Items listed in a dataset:
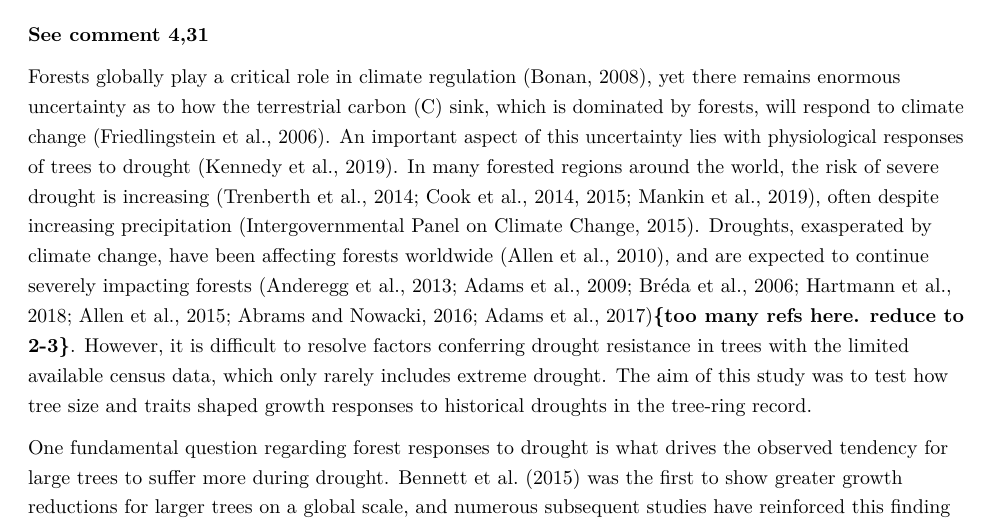
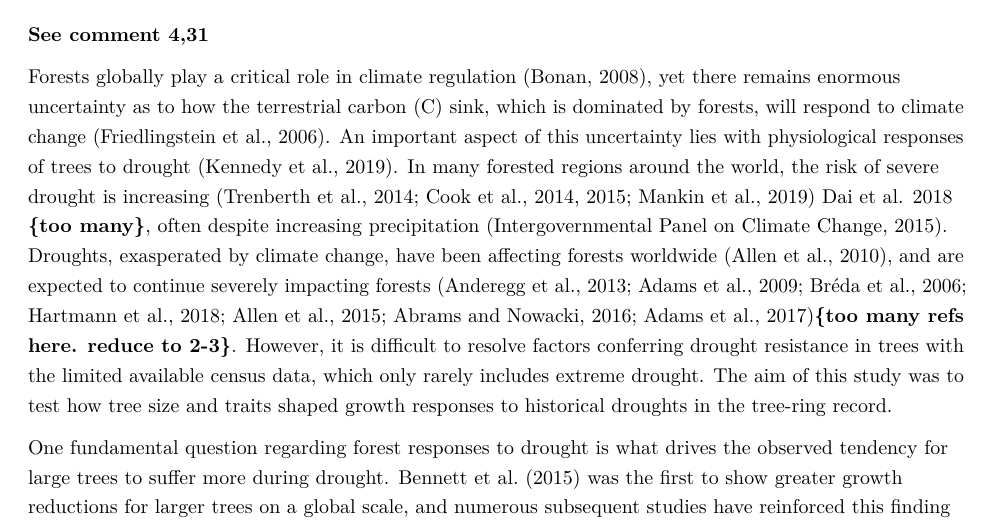
Before and after one commit to SCBI-ForestGEO/McGregor_climate-sensitivity-variation, an R Markdown document (manuscript/climate_sensitivity_draft.Rmd): part of page 3 of 21, cut so that both start at the same text. The pictures show the output file manuscript/climate_sensitivity_draft.pdf that the author committed with the source.

Commit message:
added ref

```diff
--- a/manuscript/climate_sensitivity_draft.Rmd
+++ b/manuscript/climate_sensitivity_draft.Rmd
@@ -95,7 +95,7 @@ Acknowledgements | currently ~73	||
 ### Introduction
 **See comment 4,31**
 
-Forests globally play a critical role in climate regulation [@bonan_forests_2008], yet there remains enormous uncertainty as to how the terrestrial carbon (C) sink, which is dominated by forests, will respond to climate change [@friedlingstein_climatecarbon_2006]. An important aspect of this uncertainty lies with physiological responses of trees to drought [@kennedy_implementing_2019]. In many forested regions around the world, the risk of severe drought is increasing [@trenberth_global_2014; @cook_global_2014; @cook_unprecedented_2015; @mankin_mid-latitude_2019], often despite increasing precipitation [@intergovernmental_panel_on_climate_change_climate_2015]. Droughts, exasperated by climate change, have been affecting forests worldwide [@allen_global_2010], and are expected to continue severely impacting forests [@anderegg_consequences_2013; @adams_temperature_2009; @breda_temperate_2006; @hartmann_research_2018; @allen_underestimation_2015; @abrams_interdisciplinary_2016; @adams_multi-species_2017]**{too many refs here. reduce to 2-3}**. However, it is difficult to resolve factors conferring drought resistance in trees with the limited available census data, which only rarely includes extreme drought. The aim of this study was to test how tree size and traits shaped growth responses to historical droughts in the tree-ring record.
+Forests globally play a critical role in climate regulation [@bonan_forests_2008], yet there remains enormous uncertainty as to how the terrestrial carbon (C) sink, which is dominated by forests, will respond to climate change [@friedlingstein_climatecarbon_2006]. An important aspect of this uncertainty lies with physiological responses of trees to drought [@kennedy_implementing_2019]. In many forested regions around the world, the risk of severe drought is increasing [@trenberth_global_2014; @cook_global_2014; @cook_unprecedented_2015; @mankin_mid-latitude_2019] [Dai et al. 2018](https://link.springer.com/article/10.1007/s40641-018-0101-6) **{too many}**, often despite increasing precipitation [@intergovernmental_panel_on_climate_change_climate_2015]. Droughts, exasperated by climate change, have been affecting forests worldwide [@allen_global_2010], and are expected to continue severely impacting forests [@anderegg_consequences_2013; @adams_temperature_2009; @breda_temperate_2006; @hartmann_research_2018; @allen_underestimation_2015; @abrams_interdisciplinary_2016; @adams_multi-species_2017]**{too many refs here. reduce to 2-3}**. However, it is difficult to resolve factors conferring drought resistance in trees with the limited available census data, which only rarely includes extreme drought. The aim of this study was to test how tree size and traits shaped growth responses to historical droughts in the tree-ring record.
 
 One fundamental question regarding forest responses to drought is what drives the observed tendency for large trees to suffer more during drought. @bennett_larger_2015 was the first to show greater growth reductions for larger trees on a global scale, and numerous subsequent studies have reinforced this finding (*e.g.*, @stovall_tree_2019; @hacket-pain_consistent_2016]. However, it has yet to be resolved which of several potential underlying mechanisms drive this pattern. First, taller trees have a greater biophysical challenge of lifting water greater distances against the effects of gravity and friction [@mcdowell_relationships_2011; @mcdowell_darcys_2015; @ryan_hydraulic_2006; @couvreur_water_2018], especially during drought [@zhang_size-dependent_2009]. Second, larger trees may have lower drought resistance because of their higher crown positions, where they are exposed to higher solar radiation, greater wind speeds, and lower humidity [@koike_leaf_2001; @kunert_revised_2017 **REFS-KAT**). Subcanopy trees subsequently tend to fare better specifically due to the benefits of a buffered environment [@pretzsch_drought_2018]. Potentially counteracting the biophysical challenges faced by large trees, their larger root systems confer a potential advantage in terms of allowing greater access to water; however, it appears that this effect is usually insufficient to offset the costs of height and/or crown exposure.
 *A final mechanism that could mediate tree size-related responses to drought is how hydraulic traits are distributed with respect to size [@meakem_role_2018; @liu_hydraulic_2019 [Roskilly et al. 2019](https://www.pnas.org/content/pnas/early/2019/06/14/1900734116.full.pdf)]. **{LS:—larger trees may have larger xylem conduits, which in turn may have less resistance to air seeding and subsequent embolism (Mark Olsen argument, right?) }** The pattern observed by @bennett_larger_2015 could be caused if the larger size classes were dominated by species less adapted to handle drought. Alternatively, larger size classes may be dominated by species that are inherently better adapted to greater biophysical challenges--as is the case in tropical moist forests of Panama, where larger size classes contain greater proportions of deciduous species [@condit_quantifying_2000; @meakem_role_2018]. Understanding the mechanisms driving the greater growth reductions of larger trees during drought will require sorting out the interactive effects of height, canopy position, soil water availability, and species' traits. * {see Lawren's comment on order of presentation}
```
Also changed, not shown: manuscript/climate_sensitivity_draft.pdf, 1 other file.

• [Work to be completed]
Using the records above, filter out every line that lacks the string "file" and copy the rest.

• [Result of the task]
Before and after one commit to SCBI-ForestGEO/McGregor_climate-sensitivity-variation, an R Markdown document (manuscript/climate_sensitivity_draft.Rmd): part of page 3 of 21, cut so that both start at the same text. The pictures show the output file manuscript/climate_sensitivity_draft.pdf that the author committed with the source.
Also changed, not shown: manuscript/climate_sensitivity_draft.pdf, 1 other file.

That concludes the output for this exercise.